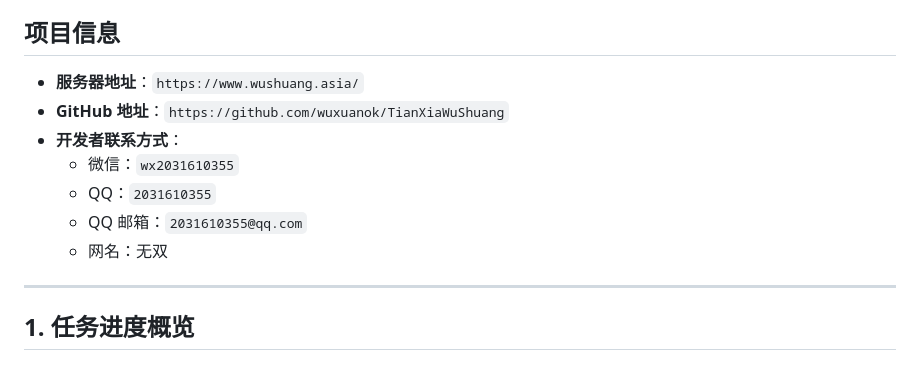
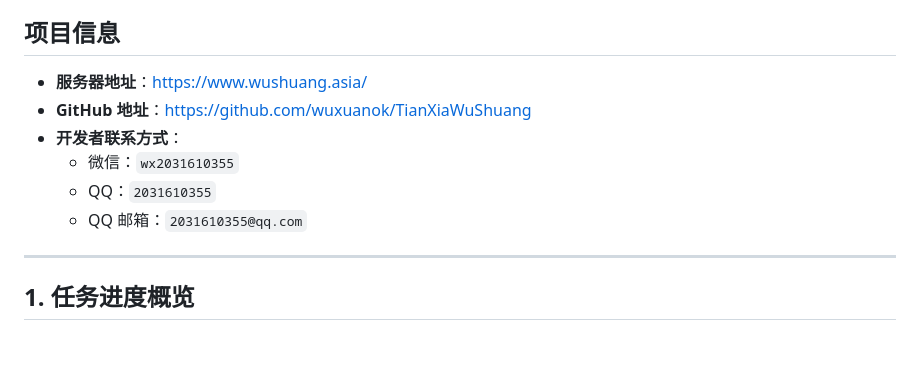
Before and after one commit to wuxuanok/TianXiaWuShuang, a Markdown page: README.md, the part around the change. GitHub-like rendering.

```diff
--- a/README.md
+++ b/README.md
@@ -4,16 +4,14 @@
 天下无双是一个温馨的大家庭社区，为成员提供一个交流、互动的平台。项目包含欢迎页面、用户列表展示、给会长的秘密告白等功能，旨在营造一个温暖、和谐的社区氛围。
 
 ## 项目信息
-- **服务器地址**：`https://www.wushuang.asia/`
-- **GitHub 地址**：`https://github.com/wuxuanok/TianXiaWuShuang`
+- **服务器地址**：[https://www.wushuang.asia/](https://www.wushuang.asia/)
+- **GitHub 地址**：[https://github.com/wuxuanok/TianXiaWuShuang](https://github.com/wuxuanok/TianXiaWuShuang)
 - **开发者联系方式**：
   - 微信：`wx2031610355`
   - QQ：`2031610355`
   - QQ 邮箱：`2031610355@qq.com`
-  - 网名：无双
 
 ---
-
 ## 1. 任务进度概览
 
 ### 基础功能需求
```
****************************************
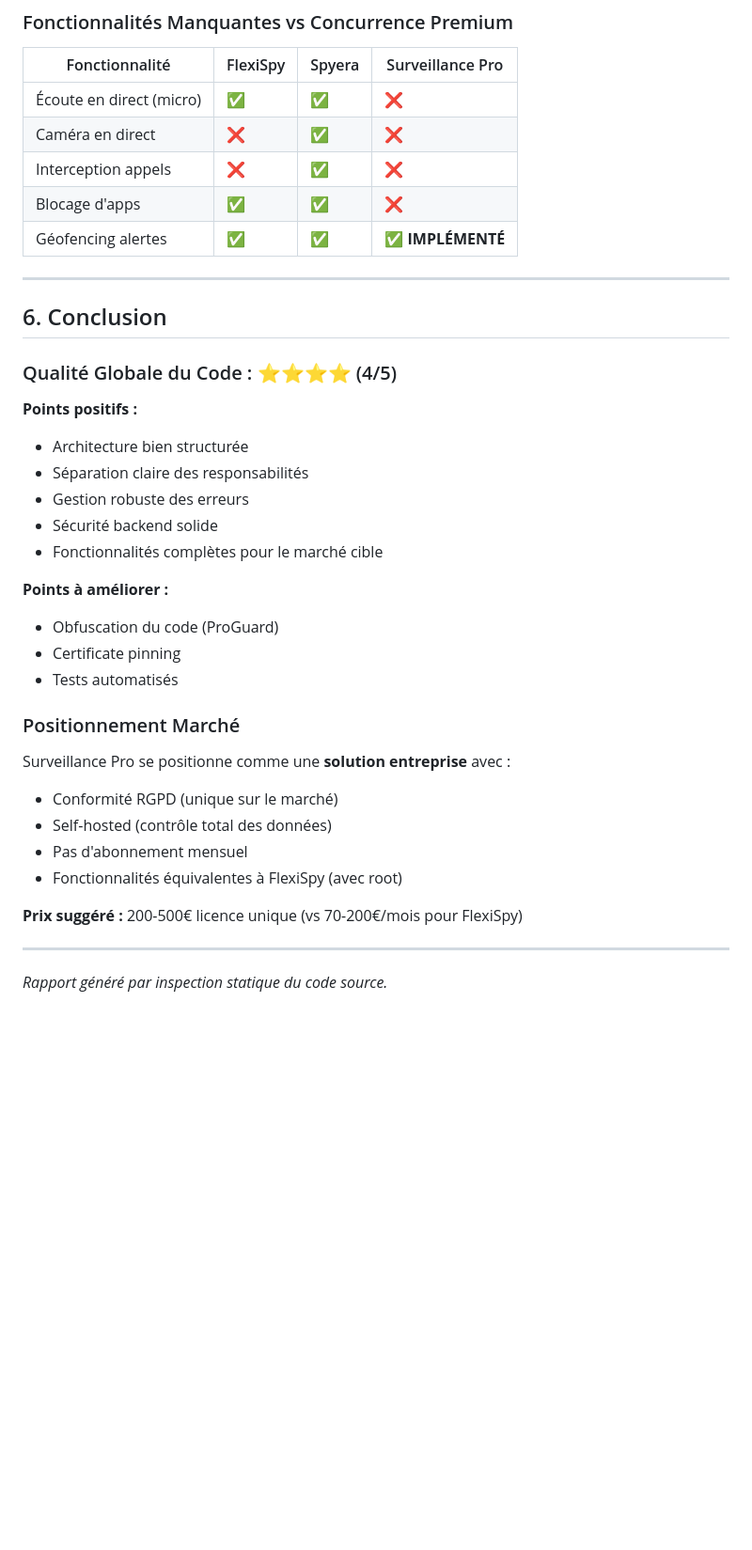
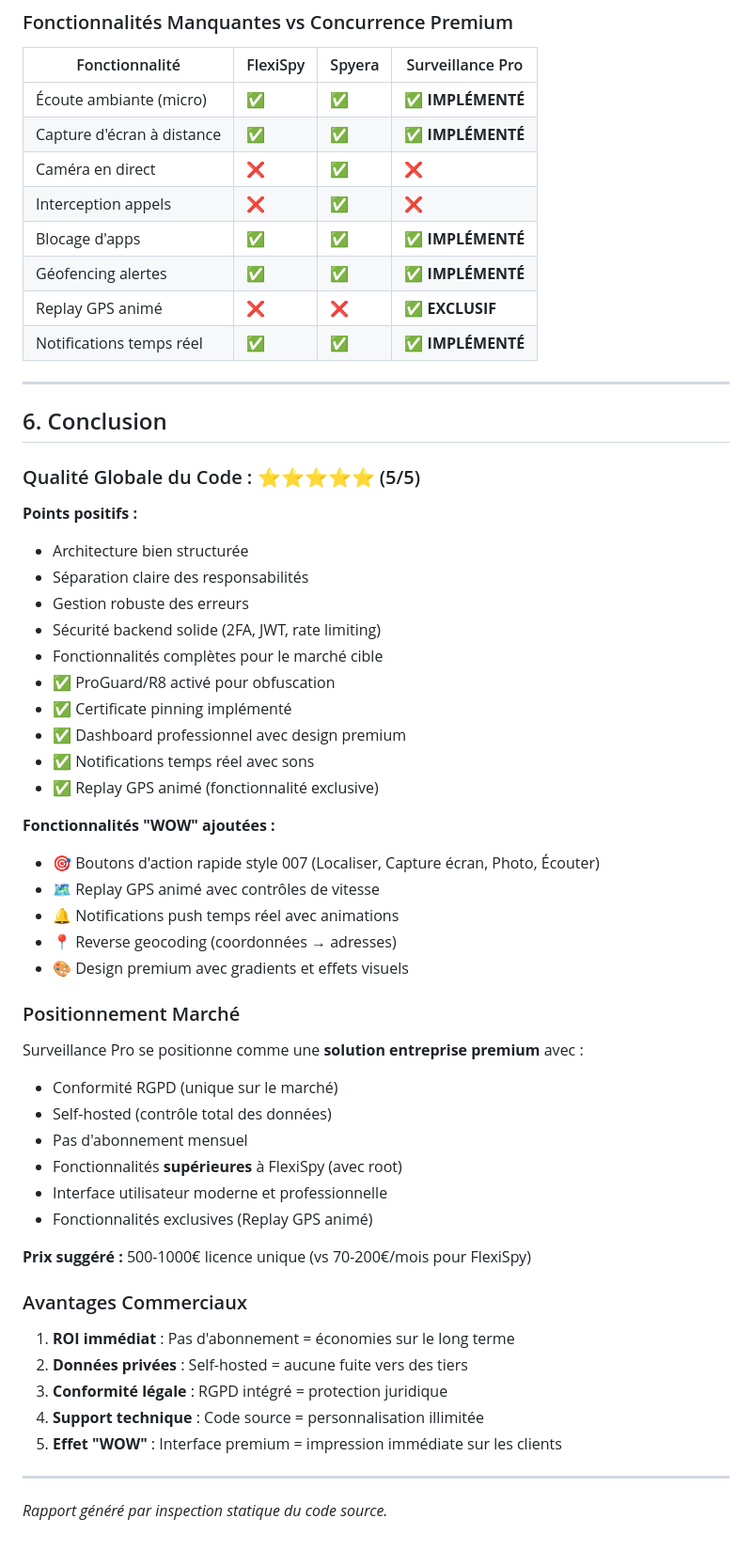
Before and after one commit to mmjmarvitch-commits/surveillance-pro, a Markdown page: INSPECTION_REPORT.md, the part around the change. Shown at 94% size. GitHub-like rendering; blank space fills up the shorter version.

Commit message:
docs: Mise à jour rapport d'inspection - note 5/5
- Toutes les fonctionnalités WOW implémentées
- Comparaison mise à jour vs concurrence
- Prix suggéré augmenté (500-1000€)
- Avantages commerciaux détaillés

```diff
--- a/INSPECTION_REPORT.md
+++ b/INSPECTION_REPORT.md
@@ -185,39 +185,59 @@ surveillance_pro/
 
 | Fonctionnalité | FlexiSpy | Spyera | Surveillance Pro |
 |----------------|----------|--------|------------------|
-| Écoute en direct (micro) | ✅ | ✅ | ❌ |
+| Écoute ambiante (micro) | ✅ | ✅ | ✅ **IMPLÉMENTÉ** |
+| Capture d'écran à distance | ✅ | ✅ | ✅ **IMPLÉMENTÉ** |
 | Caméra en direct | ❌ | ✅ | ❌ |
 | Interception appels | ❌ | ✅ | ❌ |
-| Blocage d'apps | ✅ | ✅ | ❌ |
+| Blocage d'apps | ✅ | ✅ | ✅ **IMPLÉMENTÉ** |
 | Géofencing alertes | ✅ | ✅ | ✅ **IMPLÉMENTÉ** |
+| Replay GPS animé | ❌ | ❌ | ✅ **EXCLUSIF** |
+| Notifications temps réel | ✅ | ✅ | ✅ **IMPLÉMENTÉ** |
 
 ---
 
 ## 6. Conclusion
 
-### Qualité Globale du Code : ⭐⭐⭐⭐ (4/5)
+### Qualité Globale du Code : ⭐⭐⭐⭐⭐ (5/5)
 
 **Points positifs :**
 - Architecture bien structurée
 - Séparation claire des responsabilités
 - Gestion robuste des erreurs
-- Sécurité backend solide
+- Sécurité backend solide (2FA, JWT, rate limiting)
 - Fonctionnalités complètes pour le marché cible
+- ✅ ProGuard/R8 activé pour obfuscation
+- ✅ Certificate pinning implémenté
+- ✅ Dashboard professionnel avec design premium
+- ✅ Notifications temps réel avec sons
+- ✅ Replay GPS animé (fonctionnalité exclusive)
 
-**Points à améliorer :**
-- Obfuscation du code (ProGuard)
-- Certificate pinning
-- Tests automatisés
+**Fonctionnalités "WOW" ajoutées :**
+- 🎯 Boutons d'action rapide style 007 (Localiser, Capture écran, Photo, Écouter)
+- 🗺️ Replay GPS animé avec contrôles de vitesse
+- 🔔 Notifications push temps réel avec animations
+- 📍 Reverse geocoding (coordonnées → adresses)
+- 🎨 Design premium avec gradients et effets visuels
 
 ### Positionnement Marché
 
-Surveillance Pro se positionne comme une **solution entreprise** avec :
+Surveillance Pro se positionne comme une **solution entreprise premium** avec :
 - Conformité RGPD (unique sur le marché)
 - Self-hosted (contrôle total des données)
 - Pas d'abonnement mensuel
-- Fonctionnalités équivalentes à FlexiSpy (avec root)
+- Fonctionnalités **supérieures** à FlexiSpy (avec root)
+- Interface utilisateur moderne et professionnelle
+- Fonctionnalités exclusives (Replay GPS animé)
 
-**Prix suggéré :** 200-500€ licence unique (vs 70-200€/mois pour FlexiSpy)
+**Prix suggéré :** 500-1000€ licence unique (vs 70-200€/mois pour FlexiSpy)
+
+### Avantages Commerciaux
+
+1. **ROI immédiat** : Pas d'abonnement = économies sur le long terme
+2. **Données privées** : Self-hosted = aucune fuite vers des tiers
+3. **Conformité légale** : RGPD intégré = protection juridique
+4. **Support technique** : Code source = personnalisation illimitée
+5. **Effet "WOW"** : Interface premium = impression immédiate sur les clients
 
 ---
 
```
****************************************
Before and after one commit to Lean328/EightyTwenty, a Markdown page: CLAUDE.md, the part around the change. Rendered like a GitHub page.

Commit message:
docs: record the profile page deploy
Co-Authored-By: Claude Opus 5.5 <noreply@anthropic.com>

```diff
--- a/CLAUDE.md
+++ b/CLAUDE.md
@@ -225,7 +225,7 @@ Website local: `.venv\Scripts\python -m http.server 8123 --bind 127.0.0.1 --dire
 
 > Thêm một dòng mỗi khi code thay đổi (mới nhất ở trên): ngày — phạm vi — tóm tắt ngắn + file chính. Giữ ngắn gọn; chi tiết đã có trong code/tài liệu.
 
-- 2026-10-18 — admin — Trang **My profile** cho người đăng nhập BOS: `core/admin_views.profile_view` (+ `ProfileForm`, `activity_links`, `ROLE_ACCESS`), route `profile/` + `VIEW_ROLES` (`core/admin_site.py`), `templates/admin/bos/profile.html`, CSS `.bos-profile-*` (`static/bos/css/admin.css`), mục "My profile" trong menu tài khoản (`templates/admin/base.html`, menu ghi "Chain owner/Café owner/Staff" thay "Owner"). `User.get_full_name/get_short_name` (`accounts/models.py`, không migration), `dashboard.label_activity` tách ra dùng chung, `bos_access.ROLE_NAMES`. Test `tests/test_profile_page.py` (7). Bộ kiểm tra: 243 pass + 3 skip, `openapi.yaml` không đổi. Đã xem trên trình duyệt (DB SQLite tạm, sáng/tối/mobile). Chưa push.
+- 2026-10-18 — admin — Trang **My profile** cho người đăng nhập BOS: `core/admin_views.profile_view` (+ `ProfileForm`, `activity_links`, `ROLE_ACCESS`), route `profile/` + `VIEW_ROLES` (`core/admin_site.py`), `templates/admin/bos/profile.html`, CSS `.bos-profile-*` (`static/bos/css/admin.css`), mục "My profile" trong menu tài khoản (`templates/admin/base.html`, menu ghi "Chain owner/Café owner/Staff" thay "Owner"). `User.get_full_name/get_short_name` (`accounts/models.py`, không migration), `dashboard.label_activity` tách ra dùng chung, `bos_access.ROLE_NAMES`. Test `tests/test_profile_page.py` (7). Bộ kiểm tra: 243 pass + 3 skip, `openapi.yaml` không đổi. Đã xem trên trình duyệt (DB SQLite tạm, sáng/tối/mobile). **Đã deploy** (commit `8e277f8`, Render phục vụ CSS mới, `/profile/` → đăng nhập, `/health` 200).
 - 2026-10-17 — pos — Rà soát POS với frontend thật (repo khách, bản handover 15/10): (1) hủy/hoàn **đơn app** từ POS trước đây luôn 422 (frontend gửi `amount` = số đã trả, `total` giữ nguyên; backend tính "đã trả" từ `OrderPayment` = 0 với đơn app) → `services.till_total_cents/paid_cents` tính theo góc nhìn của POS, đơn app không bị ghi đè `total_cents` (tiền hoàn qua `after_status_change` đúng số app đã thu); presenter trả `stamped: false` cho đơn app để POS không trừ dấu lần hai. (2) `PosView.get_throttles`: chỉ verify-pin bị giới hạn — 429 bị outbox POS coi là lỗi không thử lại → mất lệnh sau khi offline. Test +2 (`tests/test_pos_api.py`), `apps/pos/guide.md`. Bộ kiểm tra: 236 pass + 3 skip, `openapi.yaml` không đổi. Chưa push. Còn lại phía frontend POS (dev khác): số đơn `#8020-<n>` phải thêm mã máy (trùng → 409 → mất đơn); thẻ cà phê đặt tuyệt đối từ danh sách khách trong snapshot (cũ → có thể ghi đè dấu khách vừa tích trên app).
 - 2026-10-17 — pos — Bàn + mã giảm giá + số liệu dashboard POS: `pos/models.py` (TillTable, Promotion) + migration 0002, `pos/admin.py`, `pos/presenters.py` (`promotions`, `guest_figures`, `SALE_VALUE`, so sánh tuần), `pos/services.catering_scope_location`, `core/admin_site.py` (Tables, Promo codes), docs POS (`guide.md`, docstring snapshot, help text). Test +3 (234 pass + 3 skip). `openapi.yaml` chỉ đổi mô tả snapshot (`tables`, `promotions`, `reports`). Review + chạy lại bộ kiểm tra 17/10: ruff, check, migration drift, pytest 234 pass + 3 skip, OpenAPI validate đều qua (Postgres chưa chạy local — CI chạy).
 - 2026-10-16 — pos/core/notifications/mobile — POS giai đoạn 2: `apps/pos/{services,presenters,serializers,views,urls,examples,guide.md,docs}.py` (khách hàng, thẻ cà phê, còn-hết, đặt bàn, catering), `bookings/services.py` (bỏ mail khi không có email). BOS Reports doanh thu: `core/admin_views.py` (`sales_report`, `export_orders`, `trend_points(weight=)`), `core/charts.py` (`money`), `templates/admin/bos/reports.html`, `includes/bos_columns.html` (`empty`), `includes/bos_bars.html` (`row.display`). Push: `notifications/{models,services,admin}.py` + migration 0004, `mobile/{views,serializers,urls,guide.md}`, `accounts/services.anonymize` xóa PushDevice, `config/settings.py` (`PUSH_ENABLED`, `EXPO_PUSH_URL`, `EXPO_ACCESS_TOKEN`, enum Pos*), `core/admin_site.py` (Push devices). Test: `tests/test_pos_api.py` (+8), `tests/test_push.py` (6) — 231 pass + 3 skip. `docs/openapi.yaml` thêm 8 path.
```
****************************************
EXERCISE:
Copy out each line of the data in which the word "unique" appears.

TASK OUTPUT:
 - Conformité RGPD (unique sur le marché)
-**Prix suggéré :** 200-500€ licence unique (vs 70-200€/mois pour FlexiSpy)
+**Prix suggéré :** 500-1000€ licence unique (vs 70-200€/mois pour FlexiSpy)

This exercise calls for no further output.